What is the functional difference between LED’s and older bulbs?
Older light bulbs tended to work by passing a current through a tungsten wire filament that was too thin to handle it. This would make the filament glow brightly and under normal conditions, it would burn out very fast; as such light bulbs encase this filament inside a bubble of argon gas. This prevents the oxygen in the air from reaching the filament and allowing it to burn out. LED’s operate on a completely separate principle, as they utilise a process known as electroluminescence. As a Light Emitting Diode, LED’s only allow current to flow one way through them, and when they do there is a movement of electrons inside the device. This causes light to be emitted as a by-product of the process of recombination that takes place as the electrons move.
Given that the two different technologies are vastly different in their operating principles, their functional requirements are just as varied. This means that, whilst both require electricity to function, incandescent light bulbs are literally burning considerably more current to function. The difference is sizable as LED’s can be up to 80% more efficient than incandescent light bulbs, which is a pretty significant saving.
Due to the fairly aggressive and volatile nature of the process used to generate light in an incandescent light bulb, it should be no surprise that their life span is fairly limited. On average, incandescent bulbs will last between 1000 – 2000 hours of usage, whereas modern LED equivalents can last up to 50,000 hours. To give this some context, and depending on usage, this can mean the difference between a lifespan of roughly 2 – 5 years and 15 – 20 years respectively. Clearly a huge difference.
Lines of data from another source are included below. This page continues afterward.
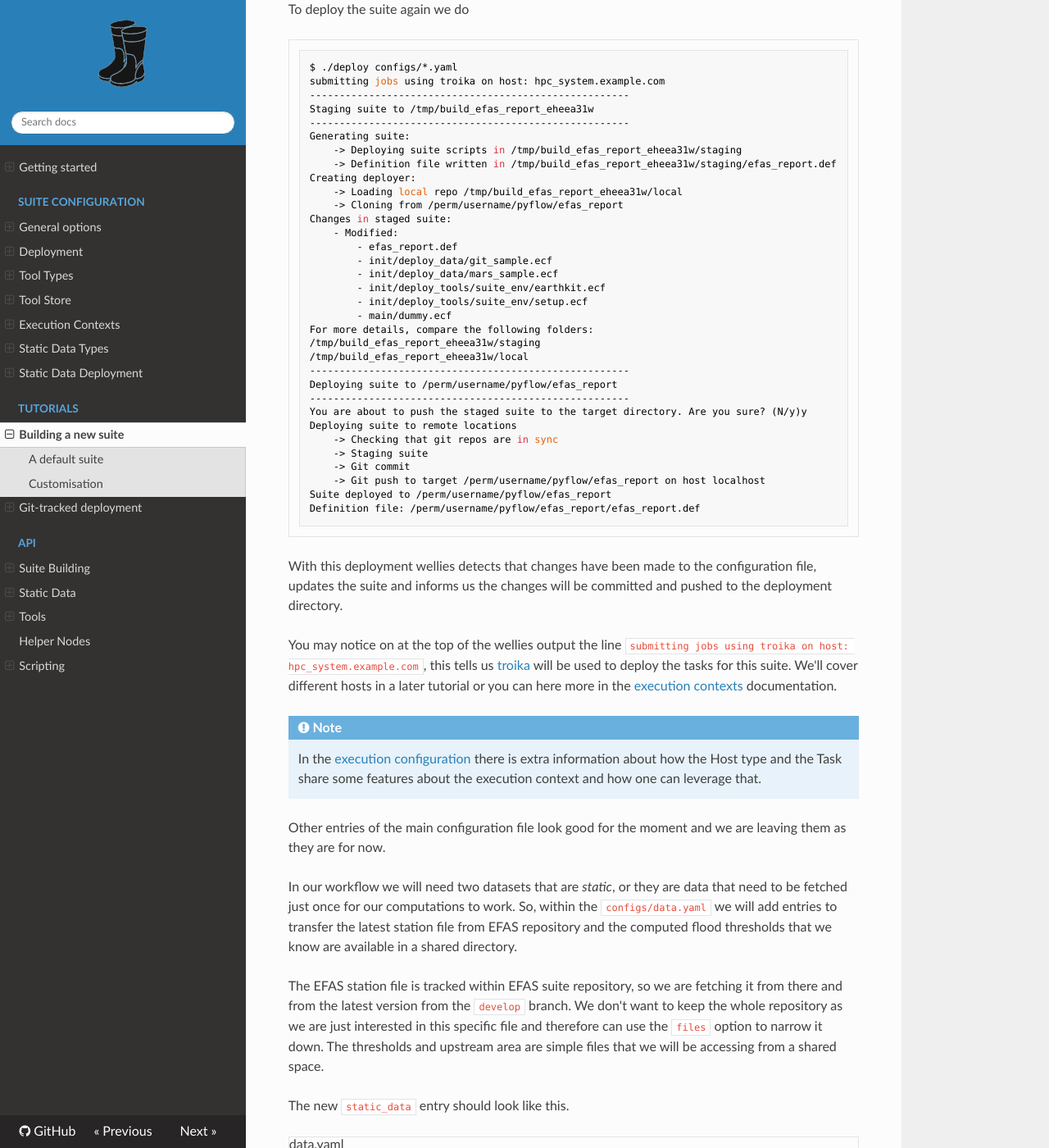
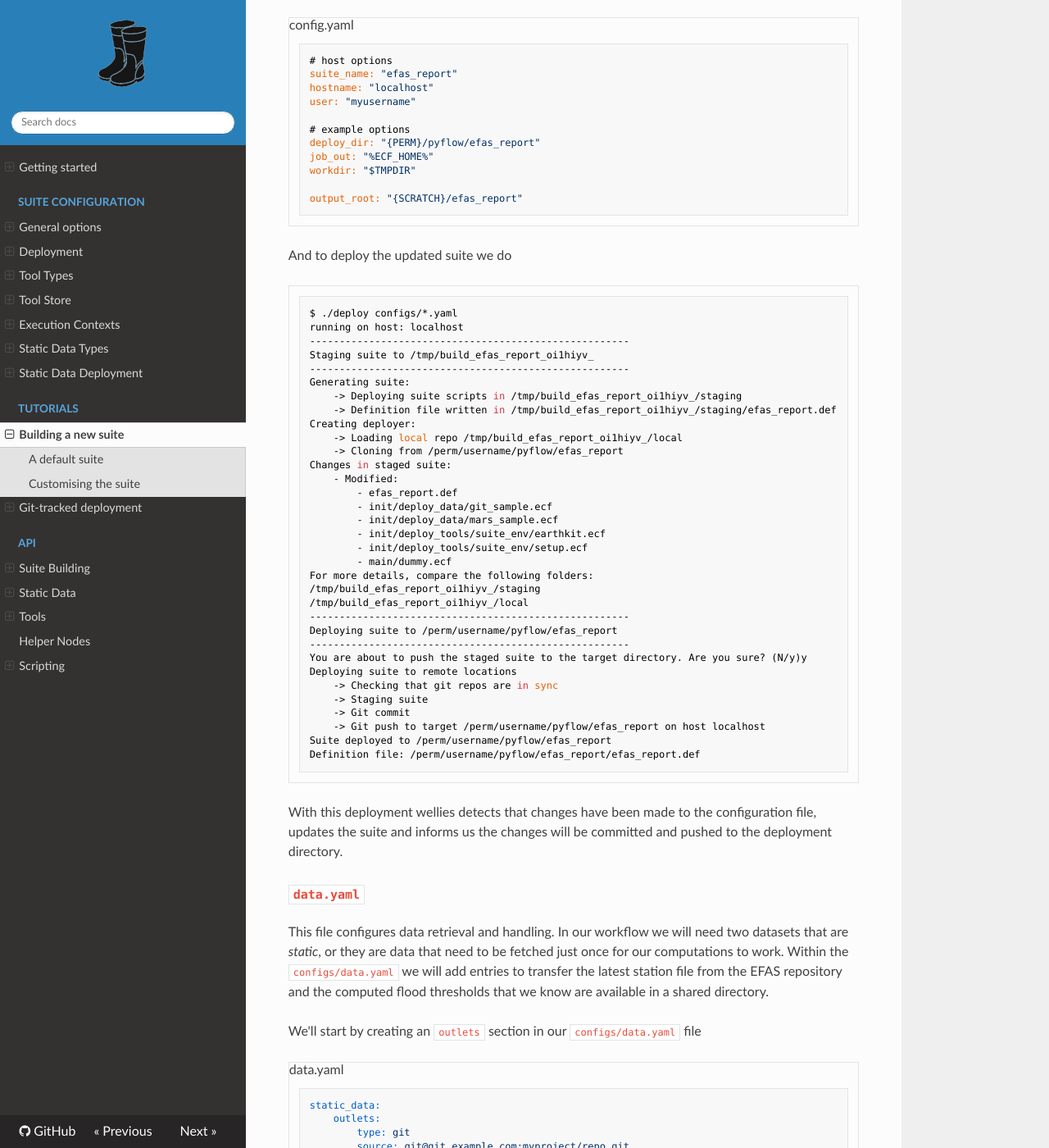
Before and after one commit to ecmwf/pyflow-wellies, an MkDocs documentation site: the page built from docs/quickstart_guide.md, in a window 1280 px wide and 1400 px high, scrolled down 3617 px. Shown: the whole window at 82% size. Built offline with MkDocs 1.6.1, drawn with Linux system fonts in a browser that asks for light colours; nearby versions of some CDN libraries; some of the changed text lies outside the part shown.

Commit message:
WIP: Further expansion of quickstart

````diff
--- a/docs/quickstart_guide.md
+++ b/docs/quickstart_guide.md
@@ -1,8 +1,4 @@
-/// admonition | Page Under Construction
-    type: Warning
-///
-
-# Building a suite from scratch
+# Building a suite
 
 ## A default suite
 
@@ -83,12 +79,14 @@
 4. Cloned that repository to `/tmp/build_efas_report_8smyc2z4/local`
 5. Updated the suite, committed the changes and pushed to `/perm/username/pyflow/efas_report`
 
-> [!NOTE]
-> Paths to the temporary directories have been changed for brevity
+/// admonition | Note
+    type: Hint
+Paths to the temporary directories have been changed for brevity
+///
 
 We've deployed the default suite, now let's look at how we can configure it to do what we want.
 
-## Customisation
+## Customising the suite
 
 When we ran the deploy script we passed it the path to the configuration files `configs/*.yaml`.
 Within that directory there are four files
@@ -101,9 +99,22 @@
     tools.yaml
 ```
 
-Let's first take a look at `config.yaml`
+For a quick overview of what these files do:
+
+- `config.yaml` - handles the [pyflow](https://github.com/ecmwf/pyflow) suite and repository
+- [`data.yaml`](./config/data_config.md) - configuration of data retrieval and handling
+- [`execution_contexts.yaml`](./config/exec_config.md) - for configuring how tasks are executed on hosts
+- [`tools.yaml`](./config/tools_config.md) - for software installation, conda environments etc.
+
+
+In this tutorial we'll only cover making changes to `config.yaml` and `data.yaml`, click on filenames above for more information on making changes to the others.
+
+To start, let's take a look at `config.yaml`
 
 ### `config.yaml`
+
+As mentioned above, this file handles the configuration of the [pyflow](https://github.com/ecmwf/pyflow) suite and repository
+in which the suite is stored. We'll start with the minmial example generated by wellies.
 
 ```yaml title="config.yaml"
 # Configuration file for pyflow suite.
@@ -145,22 +156,22 @@
 - `hostname` - the host on which we want the suite to run, such as our HPC cluster
 - `user` - by default `{USER}` will be replaced with our username, it should be set to your username on the HPC system running the suite
 
-#### Server options
+#### Suite options
 
 - `deploy_dir` - where the main suite files and git repo will be created, `/perm/username/pyflow/efas_report` above
 - `job_out` - job output directory, where files should be created
 - `workdir` - a temporary working directory read/write purposes
 - `output_root` - a folderpath used for storage of tools, Python environments and static data stores
 
-Let's update the configuration to use a new host and username
+Let's update the configuration to use a fixed username
 
-```yaml
+```yaml title="config.yaml"
 # host options
 suite_name: "efas_report"
-hostname: "hpc_system.example.com"
+hostname: "localhost"
 user: "myusername"
 
-# server options
+# example options
 deploy_dir: "{PERM}/pyflow/efas_report"
 job_out: "%ECF_HOME%"
 workdir: "$TMPDIR"
@@ -168,19 +179,19 @@
 output_root: "{SCRATCH}/efas_report"
 ```
 
-To deploy the suite again we do
+And to deploy the updated suite we do
 
 ```console
 $ ./deploy configs/*.yaml
-submitting jobs using troika on host: hpc_system.example.com
+running on host: localhost
 ------------------------------------------------------
-Staging suite to /tmp/build_efas_report_eheea31w
+Staging suite to /tmp/build_efas_report_oi1hiyv_
 ------------------------------------------------------
 Generating suite:
-    -> Deploying suite scripts in /tmp/build_efas_report_eheea31w/staging
-    -> Definition file written in /tmp/build_efas_report_eheea31w/staging/efas_report.def
+    -> Deploying suite scripts in /tmp/build_efas_report_oi1hiyv_/staging
+    -> Definition file written in /tmp/build_efas_report_oi1hiyv_/staging/efas_report.def
 Creating deployer:
-    -> Loading local repo /tmp/build_efas_report_eheea31w/local
+    -> Loading local repo /tmp/build_efas_report_oi1hiyv_/local
     -> Cloning from /perm/username/pyflow/efas_report
 Changes in staged suite:
     - Modified:
@@ -191,8 +202,8 @@
         - init/deploy_tools/suite_env/setup.ecf
         - main/dummy.ecf
 For more details, compare the following folders:
-/tmp/build_efas_report_eheea31w/staging
-/tmp/build_efas_report_eheea31w/local
+/tmp/build_efas_report_oi1hiyv_/staging
+/tmp/build_efas_report_oi1hiyv_/local
 ------------------------------------------------------
 Deploying suite to /perm/username/pyflow/efas_report
 ------------------------------------------------------
@@ -208,28 +219,28 @@
 
 With this deployment wellies detects that changes have been made to the configuration file, updates the suite and informs us the changes will be committed and pushed to the deployment directory.
 
-You may notice on at the top of the wellies output the line `submitting jobs using troika on host: hpc_system.example.com`, this tells
-us [troika](https://github.com/ecmwf/troika) will be used to deploy the tasks for this suite. We'll cover different hosts in a later tutorial or you can here more in the [execution contexts](./config/exec_config.md) documentation.
+### `data.yaml`
 
-/// admonition | Note
-    type: Hint
-In the [execution configuration](config/exec_config) there is extra information about how the Host type and the Task share some features about the execution context and how one can leverage that.
-///
+This file configures data retrieval and handling. In our workflow we will need two datasets that are *static*, or they are data that need to be fetched just once for our computations to work. Within the `configs/data.yaml` we will add entries to transfer the latest station file from the EFAS repository and the computed flood thresholds that we know are available in a shared directory.
 
-Other entries of the main configuration file look good for the moment and we are leaving them as they are for now.
-
-In our workflow we will need two datasets that are *static*, or they are data that need to be fetched just once for our computations to work. So, within the `configs/data.yaml` we will add entries to transfer the latest station file from EFAS repository and the computed flood thresholds that we know are available in a shared directory.
-
-The EFAS station file is tracked within EFAS suite repository, so we are fetching it from there and from the latest version from the `develop` branch. We don't want to keep the whole repository as we are just interested in this specific file and therefore can use the `files` option to narrow it down.
-The thresholds and upstream area are simple files that we will be accessing from a shared space.
-
-The new `static_data` entry should look like this.
+We'll start by creating an `outlets` section in our `configs/data.yaml` file
 
 ```yaml title="data.yaml"
 static_data:
     outlets:
         type: git
-        source: git@git.server.com:myproject/repo.git
+        source: git@git.example.com:myproject/repo.git
+        branch: develop
+        files: ["repodata/stations.csv"]
+```
+
+The EFAS station file is tracked within EFAS suite repository, we tell wellies to clone the repo, use the `develop` branch and just keep the files specified in the `files` list. Next we add a `static_maps` section for the thresholds and upstream area files.
+
+```yaml title="data.yaml"
+static_data:
+    outlets:
+        type: git
+        source: git@git.example.com:myproject/repo.git
         branch: develop
         files: ["repodata/stations.csv"]
     static_maps:
@@ -240,24 +251,27 @@
         - "upstream_area.nc"
 ```
 
-We will notice that the `deploy_data` family and scripts were modified.
-By loading our suite on an running ecflow_server we can start running some jobs.
+For more information on the options available see the [static data documentation](./config/data_config.md).
 
+### Expanding the suite
+
+We want our suite to do something with the datasets, to add extra tasks to our suite we go back to the `config.yaml`.
 The first step of our main computation will involve plotting **EFAS forecast** for
 the available forecast within a **date range** and for each of the existing **two**
 model runs. In our example we can add configuration options accordingly:
 
-```yaml title="configs/config.yaml"
+```yaml title="config.yaml"
 n_cycles: 2
-start_date: 202401-01
-end_date: 202401-07
+start_date: 2024-01-01
+end_date: 2024-01-07
 ```
 
-And for the retrieval we can use wellies to configure our MARS request. We want
-a netcdf output and for that we call the `grib_to_netcdf` command line tool.
-Back to `data.yaml` we can define a custom data type of mars request as:
+Next we use wellies to configure a MARS request. We give each request a name, a type, here `mars` and then the body of the request.
+The `post_script` keyword allows us to run a tool on the result of the request. We want a netCDF instead of GRIB so we call the `grib_to_netcdf` command line tool provided by the ecmwf-toolbox module.
 
-```yaml title="configs/data.yaml"
+Here we modify `data.yaml` to add those changes:
+
+```yaml title="data.yaml"
 forecasts:
     - name: eud
       type: mars
@@ -287,26 +301,69 @@
         type: fc
         param: 240023
         step: 6/to/168/by/6
-        target: dis.grb
+        target: dis_dwd.grb
         time: ${HH}:00:00
         date: $YMD
-      post_script: 'grib_to_netcdf -o dis.nc dis.grb'
+      post_script: 'grib_to_netcdf -o dis_dwd.nc dis_dwd.grb'
 ```
 
-And that will be read in the `Config` object in `deploy.py` where we use wellies
-data parser:
+This is a good place to pause so we can better understand how wellies parses these configuration files.
+
+When we run the deploy command
+
+```console
+$ ./deploy config/*.yaml
+```
+
+wellies reads and parses the YAML files from path given. The configuration settings are stored in a `Config` object that's defined
+in `deploy.py`.
 
 ```python title="suite/nodes.py"
-# class Config:__init__
+class Config:
+    # Configuration templates global variables
+    global_vars = {
+        "ROOT": ROOT_DIR,
+        "NAME": os.path.splitext(os.path.basename(__file__))[0],
+    }
+    def __init__(self, args):
+
+        options = wl.parse_yaml_files(
+            args.config_files, args.set, self.global_vars
+        )
+
+        self.name = options['suite_name']
+        self.user = options['user']
+        self.hostname = options['hostname']
+        ...
+```
+
+We can easily modify this class to allow us to pass in new configuration options. We want to pass the number of cycles, the start date and the end date. Let's update the class to take these values.
+
+```python title="suite/nodes.py"
 from datetime import datetime as dt
-# (...)
 
-    self.cycles = range(0, 24, 24 // options.get('n_cycles', 1))
-    self.start_date = dt.strptime(options['start_date'], "%Y%m-%d")
-    self.end_date = dt.strptime(options['start_date'], "%Y%m-%d")
+class Config:
+    # Configuration templates global variables
+    global_vars = {
+        "ROOT": ROOT_DIR,
+        "NAME": os.path.splitext(os.path.basename(__file__))[0],
+    }
+    def __init__(self, args):
 
-    self.fc_retrievals = [
-        wl.data.parse_static_data_item("$OUTPUT_ROOT", entry['name'], entry)
+        options = wl.parse_yaml_files(
+            args.config_files, args.set, self.global_vars
+        )
+
+        self.name = options['suite_name']
+        self.user = options['user']
+        self.hostname = options['hostname']
+
+        self.cycles = range(0, 24, 24 // options.get('n_cycles', 1))
+        self.start_date = dt.strptime(options['start_date'], "%Y-%m-%d")
+        self.end_date = dt.strptime(options['start_date'], "%Y-%m-%d")
+
+        self.fc_retrievals = [
+            wl.data.parse_static_data_item("$OUTPUT_ROOT", entry['name'], entry)
             for entry in options.get('forecasts', {})
     ]
 ```
````
Also changed, not shown: other parts of docs/quickstart_guide.md (+4 -4 lines).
Not only does the efficiency result in using less power, the lower need for replacement bulbs also means that less waste is being produced. Both of these factors are key environmental concerns, but there is also another environmental benefit to using LED’s. The disposal of incandescent and halogen light bulbs is far more wasteful as they cannot be recycled by any practical means and as such often end up in landfills. LED’s are made from plastics and other materials that can be readily recycled, making them a far cleaner and more environmentally friendly option. So not only do LED lights save you money, they last longer and provide numerous environmental benefits as well, making it quite tricky to find a reason not to upgrade.